WHAT YOU HAVE TO DO:
Scan each line of the entries below for the word "from" and count the ones where it appears. The answer is that number alone.

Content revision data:
══════

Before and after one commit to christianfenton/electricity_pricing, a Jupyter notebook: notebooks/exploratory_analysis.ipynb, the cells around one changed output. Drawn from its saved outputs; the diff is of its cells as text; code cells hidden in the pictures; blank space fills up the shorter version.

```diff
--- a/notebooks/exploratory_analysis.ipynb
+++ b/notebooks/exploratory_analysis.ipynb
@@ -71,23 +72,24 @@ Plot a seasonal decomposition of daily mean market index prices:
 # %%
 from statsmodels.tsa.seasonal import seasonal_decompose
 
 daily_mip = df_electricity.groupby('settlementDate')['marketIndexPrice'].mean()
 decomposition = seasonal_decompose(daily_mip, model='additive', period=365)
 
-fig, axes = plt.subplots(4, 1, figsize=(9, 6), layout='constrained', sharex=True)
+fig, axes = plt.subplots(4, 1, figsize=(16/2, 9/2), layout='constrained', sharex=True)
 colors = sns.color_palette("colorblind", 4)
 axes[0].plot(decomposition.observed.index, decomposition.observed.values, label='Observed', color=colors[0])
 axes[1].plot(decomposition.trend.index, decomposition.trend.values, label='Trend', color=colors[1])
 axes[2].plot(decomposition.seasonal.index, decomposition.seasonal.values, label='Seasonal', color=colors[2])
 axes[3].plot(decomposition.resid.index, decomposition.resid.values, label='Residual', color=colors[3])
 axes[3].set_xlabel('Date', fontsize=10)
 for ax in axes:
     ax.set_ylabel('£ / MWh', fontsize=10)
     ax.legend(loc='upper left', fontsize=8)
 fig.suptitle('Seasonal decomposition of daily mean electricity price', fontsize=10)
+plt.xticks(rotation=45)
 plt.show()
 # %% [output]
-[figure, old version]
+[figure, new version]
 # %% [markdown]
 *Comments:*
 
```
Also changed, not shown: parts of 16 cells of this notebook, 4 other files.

══════

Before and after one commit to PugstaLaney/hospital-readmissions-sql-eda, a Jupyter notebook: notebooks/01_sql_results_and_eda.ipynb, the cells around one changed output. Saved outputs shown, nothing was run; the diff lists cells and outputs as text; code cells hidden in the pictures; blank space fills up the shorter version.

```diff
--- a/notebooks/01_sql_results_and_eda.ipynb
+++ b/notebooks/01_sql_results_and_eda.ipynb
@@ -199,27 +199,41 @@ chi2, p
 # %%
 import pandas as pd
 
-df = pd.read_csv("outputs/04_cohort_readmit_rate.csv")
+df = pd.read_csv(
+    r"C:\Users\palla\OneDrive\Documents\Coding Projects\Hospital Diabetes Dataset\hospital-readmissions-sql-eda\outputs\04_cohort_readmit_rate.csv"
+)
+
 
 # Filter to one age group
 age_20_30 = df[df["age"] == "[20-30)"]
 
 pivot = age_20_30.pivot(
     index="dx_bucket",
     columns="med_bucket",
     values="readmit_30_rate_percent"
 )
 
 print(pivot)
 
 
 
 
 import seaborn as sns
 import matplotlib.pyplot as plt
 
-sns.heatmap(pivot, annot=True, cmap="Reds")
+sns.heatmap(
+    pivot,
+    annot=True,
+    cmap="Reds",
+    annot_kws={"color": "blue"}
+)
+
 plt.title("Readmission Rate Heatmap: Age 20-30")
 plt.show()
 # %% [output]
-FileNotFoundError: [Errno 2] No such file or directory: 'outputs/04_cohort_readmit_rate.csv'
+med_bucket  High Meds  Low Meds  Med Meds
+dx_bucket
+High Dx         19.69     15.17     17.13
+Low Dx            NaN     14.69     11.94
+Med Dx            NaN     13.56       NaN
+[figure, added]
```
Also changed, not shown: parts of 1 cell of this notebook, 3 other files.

══════

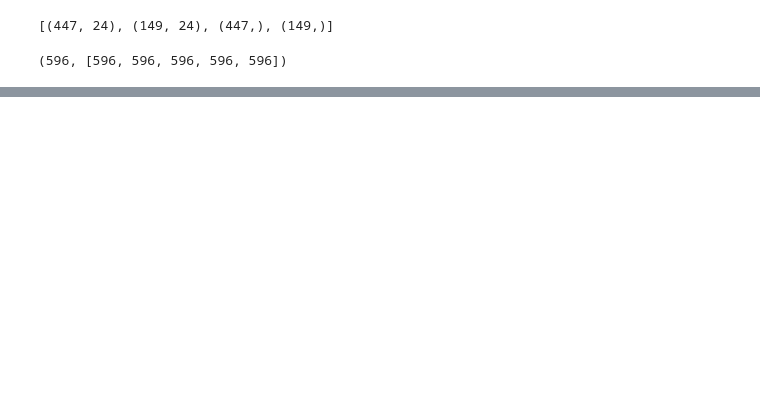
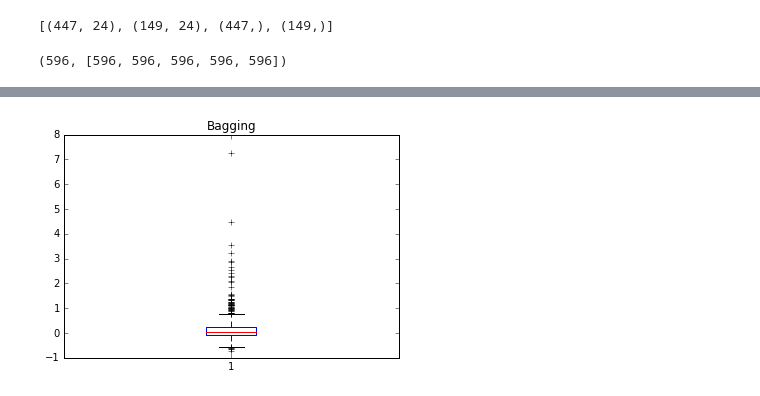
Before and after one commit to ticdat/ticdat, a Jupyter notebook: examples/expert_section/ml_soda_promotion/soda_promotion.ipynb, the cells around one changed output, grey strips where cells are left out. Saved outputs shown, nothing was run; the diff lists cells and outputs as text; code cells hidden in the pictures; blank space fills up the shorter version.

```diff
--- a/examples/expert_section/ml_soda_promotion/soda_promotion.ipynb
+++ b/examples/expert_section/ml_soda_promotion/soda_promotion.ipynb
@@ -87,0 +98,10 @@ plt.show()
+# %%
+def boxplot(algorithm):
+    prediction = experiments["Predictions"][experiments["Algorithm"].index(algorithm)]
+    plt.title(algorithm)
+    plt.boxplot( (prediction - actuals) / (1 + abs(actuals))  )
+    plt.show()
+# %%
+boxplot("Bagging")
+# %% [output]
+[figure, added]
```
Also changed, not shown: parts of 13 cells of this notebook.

══════

WRITTEN REPLY:
2